Upon arriving at the location of a call, paramedics will make an initial assessment of the medical state of the patient, starting with the ABC's; Airway, Breathing and Circulation. Next the level of consciousness, breathing, pulse/heart rates and external bleeding are all assessed and treated at this time. Then paramedics move on to collect the medical history of the event that led the patient to call. Further tests and assessments may also be made, while the other paramedic gathers information like; medications, allergies and prior hospital visits. Should the call point towards a cardiac emergency, a cardiac monitor is applied for the capture on-site analysis of a 12-lead electrocardiogram.  Further treatments and medication will be administered on-site or on the way to the hospital, based on the nature of the medical emergency.
Generally speaking, what are the most critical medical emergency paramedics respond to? 
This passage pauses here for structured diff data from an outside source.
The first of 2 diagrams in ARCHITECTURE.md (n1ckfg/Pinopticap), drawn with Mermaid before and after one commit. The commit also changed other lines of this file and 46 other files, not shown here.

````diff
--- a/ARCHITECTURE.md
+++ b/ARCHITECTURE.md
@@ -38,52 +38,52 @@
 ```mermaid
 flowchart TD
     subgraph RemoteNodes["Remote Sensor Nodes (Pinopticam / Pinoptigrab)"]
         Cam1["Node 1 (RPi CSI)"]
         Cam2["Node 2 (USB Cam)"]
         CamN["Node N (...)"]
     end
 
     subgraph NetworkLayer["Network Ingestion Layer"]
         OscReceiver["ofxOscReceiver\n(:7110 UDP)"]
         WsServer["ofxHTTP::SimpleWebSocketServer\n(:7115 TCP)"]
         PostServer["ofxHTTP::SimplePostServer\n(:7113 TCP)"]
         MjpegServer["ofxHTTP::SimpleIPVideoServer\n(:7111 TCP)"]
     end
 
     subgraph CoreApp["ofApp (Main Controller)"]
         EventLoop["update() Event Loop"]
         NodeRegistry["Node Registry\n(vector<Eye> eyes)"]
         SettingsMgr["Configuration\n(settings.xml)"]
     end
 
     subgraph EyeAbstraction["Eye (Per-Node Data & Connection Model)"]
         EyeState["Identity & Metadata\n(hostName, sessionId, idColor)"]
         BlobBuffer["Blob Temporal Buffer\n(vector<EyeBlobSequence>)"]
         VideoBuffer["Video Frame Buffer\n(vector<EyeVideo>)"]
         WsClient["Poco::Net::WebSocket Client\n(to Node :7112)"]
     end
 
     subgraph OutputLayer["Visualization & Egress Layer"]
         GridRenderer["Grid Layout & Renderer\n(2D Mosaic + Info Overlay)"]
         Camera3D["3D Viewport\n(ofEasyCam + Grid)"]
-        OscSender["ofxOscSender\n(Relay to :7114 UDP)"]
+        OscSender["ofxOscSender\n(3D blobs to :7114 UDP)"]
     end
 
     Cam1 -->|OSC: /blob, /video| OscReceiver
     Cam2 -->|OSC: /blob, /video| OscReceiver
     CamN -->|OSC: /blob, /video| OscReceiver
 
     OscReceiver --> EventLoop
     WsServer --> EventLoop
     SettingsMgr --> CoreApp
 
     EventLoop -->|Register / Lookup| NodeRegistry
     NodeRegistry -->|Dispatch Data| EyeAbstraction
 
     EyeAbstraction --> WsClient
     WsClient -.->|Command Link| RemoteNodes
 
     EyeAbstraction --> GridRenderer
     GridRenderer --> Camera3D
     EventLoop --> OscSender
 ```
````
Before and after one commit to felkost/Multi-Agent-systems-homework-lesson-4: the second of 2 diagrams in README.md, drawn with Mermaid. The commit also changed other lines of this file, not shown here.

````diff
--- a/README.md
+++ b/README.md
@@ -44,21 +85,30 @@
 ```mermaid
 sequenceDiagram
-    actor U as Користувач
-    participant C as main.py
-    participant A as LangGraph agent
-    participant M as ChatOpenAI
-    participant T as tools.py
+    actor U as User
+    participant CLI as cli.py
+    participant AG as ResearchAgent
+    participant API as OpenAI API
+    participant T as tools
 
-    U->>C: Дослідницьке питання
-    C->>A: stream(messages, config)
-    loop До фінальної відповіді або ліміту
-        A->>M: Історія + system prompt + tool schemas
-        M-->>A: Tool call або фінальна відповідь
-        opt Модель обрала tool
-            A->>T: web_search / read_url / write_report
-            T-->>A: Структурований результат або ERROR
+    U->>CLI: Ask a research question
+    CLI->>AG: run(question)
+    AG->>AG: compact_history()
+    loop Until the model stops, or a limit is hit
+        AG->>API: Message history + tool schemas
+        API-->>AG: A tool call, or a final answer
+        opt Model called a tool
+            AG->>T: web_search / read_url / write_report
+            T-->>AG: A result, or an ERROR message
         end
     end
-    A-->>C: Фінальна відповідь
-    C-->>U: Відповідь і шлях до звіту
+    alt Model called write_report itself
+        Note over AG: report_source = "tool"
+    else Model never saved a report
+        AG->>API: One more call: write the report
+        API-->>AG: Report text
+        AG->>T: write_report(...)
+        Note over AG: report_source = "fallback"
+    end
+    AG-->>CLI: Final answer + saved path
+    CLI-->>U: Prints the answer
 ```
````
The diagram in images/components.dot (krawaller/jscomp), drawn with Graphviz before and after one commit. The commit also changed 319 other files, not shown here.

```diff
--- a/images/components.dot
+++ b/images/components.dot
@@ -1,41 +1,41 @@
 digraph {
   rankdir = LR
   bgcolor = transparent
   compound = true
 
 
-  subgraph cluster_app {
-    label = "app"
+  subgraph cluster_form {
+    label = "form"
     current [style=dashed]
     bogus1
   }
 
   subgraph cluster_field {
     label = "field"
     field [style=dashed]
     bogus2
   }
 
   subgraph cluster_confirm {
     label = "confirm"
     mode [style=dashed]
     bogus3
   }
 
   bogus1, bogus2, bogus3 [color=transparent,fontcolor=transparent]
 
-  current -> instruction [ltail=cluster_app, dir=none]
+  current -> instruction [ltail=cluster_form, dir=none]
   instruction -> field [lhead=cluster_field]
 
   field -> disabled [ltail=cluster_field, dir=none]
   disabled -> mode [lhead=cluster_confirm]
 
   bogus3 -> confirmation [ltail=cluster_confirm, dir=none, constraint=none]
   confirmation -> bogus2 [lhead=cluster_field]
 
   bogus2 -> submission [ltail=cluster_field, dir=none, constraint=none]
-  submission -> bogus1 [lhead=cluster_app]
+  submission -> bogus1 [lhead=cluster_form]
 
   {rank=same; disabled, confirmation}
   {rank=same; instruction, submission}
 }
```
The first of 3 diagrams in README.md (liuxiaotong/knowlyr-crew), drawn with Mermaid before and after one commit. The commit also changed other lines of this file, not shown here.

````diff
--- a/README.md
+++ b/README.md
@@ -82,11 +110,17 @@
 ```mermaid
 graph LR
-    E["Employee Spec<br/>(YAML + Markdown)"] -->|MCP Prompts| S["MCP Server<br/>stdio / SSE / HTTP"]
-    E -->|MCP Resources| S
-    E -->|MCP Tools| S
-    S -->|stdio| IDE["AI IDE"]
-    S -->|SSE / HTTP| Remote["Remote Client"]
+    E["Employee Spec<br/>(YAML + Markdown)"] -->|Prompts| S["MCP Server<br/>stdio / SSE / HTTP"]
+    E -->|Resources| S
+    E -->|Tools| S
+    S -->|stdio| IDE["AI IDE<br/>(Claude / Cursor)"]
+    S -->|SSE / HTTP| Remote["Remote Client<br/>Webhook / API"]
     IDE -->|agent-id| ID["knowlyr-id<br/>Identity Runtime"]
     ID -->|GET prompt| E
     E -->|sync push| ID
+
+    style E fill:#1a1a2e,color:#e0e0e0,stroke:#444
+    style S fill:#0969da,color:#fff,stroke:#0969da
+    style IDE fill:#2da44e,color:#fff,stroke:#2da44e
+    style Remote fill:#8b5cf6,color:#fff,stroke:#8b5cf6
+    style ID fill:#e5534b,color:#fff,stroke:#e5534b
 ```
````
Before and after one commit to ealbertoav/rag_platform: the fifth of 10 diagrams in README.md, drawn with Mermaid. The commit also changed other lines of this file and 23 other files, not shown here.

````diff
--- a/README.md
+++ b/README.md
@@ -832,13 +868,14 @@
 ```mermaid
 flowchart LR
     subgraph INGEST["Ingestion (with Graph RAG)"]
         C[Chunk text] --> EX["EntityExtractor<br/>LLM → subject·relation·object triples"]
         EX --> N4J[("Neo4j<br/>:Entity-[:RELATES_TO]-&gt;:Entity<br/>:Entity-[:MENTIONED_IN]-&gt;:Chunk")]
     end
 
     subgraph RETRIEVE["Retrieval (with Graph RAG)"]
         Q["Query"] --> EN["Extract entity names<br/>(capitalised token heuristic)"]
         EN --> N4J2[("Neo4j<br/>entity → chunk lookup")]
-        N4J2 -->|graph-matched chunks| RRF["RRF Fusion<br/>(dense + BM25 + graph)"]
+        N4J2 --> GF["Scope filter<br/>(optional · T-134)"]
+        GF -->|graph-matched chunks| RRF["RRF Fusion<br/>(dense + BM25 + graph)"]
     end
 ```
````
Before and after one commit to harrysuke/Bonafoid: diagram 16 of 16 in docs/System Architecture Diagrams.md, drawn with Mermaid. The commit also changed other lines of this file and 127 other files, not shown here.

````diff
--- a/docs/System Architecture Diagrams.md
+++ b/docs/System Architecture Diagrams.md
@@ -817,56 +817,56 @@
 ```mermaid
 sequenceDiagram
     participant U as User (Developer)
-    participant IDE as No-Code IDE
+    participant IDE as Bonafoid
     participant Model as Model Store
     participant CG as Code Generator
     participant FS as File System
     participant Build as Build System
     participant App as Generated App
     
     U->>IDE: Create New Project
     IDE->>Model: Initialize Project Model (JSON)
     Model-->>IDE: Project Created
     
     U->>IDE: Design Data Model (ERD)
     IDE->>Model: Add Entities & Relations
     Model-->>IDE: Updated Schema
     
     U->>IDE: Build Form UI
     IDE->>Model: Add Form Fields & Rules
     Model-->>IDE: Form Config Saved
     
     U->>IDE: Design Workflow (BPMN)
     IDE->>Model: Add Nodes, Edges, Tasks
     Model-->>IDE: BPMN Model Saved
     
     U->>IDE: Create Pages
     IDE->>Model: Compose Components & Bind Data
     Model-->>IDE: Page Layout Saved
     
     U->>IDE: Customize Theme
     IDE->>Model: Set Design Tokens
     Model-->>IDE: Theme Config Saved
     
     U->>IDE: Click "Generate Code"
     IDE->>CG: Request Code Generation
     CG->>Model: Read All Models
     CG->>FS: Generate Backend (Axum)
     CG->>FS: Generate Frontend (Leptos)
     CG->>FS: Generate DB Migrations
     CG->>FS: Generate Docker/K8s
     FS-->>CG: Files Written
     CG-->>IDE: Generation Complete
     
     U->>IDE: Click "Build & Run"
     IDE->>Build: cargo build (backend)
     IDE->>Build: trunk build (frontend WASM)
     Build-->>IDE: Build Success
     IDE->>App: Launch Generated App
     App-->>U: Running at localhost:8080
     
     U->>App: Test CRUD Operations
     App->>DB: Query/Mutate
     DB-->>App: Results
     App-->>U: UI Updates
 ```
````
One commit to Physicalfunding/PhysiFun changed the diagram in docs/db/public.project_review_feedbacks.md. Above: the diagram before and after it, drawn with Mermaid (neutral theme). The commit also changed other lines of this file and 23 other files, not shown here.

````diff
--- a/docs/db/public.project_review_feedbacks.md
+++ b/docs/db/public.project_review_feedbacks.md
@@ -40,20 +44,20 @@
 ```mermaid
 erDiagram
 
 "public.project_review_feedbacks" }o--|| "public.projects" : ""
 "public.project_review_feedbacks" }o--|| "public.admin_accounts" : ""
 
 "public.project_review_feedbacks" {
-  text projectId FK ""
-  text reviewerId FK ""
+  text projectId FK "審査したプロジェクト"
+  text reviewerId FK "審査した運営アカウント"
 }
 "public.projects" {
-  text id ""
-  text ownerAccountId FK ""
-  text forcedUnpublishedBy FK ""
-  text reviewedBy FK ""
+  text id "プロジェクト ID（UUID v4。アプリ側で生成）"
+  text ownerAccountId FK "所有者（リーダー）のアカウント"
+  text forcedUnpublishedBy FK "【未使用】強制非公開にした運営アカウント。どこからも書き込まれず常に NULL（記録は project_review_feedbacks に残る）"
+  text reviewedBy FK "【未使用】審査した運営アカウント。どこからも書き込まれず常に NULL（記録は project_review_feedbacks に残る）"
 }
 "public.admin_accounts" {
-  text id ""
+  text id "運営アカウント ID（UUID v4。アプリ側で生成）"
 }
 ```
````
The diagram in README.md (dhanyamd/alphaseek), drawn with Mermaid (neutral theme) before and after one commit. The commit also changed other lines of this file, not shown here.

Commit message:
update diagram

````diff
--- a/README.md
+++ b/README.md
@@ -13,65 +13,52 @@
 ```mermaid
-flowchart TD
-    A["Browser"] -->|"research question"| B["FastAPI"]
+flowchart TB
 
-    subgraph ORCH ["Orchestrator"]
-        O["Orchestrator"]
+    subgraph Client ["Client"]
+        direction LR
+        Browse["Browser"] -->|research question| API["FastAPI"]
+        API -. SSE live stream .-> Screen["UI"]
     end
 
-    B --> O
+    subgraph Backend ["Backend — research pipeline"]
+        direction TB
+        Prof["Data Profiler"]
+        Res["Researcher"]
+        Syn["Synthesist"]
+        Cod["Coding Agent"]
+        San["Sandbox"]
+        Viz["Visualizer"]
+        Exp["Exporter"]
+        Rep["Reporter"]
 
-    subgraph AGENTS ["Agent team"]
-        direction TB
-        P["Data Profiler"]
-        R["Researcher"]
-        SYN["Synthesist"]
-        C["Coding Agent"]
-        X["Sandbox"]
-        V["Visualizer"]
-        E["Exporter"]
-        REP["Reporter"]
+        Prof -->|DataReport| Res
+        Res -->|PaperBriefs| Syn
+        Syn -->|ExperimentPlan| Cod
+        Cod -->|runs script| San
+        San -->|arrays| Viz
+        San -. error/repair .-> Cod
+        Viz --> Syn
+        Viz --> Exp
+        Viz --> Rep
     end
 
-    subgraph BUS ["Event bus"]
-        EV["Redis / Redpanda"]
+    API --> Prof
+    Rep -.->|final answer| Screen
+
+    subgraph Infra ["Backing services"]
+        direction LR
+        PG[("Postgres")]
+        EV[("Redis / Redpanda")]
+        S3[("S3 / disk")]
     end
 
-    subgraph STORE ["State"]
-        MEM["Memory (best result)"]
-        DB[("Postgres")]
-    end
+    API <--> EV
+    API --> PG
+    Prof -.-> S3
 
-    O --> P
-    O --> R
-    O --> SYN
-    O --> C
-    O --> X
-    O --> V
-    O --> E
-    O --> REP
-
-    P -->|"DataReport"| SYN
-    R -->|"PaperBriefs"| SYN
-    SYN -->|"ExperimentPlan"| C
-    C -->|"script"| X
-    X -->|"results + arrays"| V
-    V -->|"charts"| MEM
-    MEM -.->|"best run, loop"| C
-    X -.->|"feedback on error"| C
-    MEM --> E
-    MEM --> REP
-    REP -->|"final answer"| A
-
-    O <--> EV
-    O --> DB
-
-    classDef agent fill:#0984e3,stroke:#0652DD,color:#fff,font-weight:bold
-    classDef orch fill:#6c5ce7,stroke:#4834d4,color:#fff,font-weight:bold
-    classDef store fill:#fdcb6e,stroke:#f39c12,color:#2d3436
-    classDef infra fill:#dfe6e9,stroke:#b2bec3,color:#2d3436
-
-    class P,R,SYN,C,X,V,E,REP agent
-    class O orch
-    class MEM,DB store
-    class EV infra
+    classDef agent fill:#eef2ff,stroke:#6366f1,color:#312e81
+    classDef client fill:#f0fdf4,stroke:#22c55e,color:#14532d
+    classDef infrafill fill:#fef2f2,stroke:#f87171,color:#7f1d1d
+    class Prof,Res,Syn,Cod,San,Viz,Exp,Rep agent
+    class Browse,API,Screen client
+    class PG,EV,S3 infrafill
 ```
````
Cardiac or respiratory arrest calls are by far, the most demanding calls in terms of utilization of resources and time. Paramedics will commence CPR (as quickly as possible), insert a breathing tube directly in the lungs, apply the cardiac monitor, deliver defibrillation shocks to the heart and insert an intravenous line that enables delivery life-saving drugs in an attempt to restart the heart. Calls of this nature typically take double the time of a normal call.
Sounds like you must almost constantly stay in contact with doctors?
No. Allentown’s paramedics have the authority of our staff medical director that enables them to practice paramedicine within a set of state approved medical protocols. They have intensive education and yearly recertification that maintains the paramedics' high level of skills for all situations of medical emergencies. At times, calls are made to an on-call emergency room physician in order to deviate or extend the normal medical protocol.
I suppose there is a lot of paperwork?  
Yes. For all assessments and treatments provided, paramedics must complete a Patent Care Report or “chart”; basically, a medical chart denotes assessment findings, lists of medications taken by the patient, prior medical history, treatments delivered and other medical procedures done on the patient. Additional reports must also be completed for unusual occurrences. These documents are being used for administrative, clinical, billing, legal and research purposes.

You can see that City of Allentown cares about our citizens and visitors. Allentown’s paramedics are large part of the safety and comfort of this city – and we are proud to be of service to you.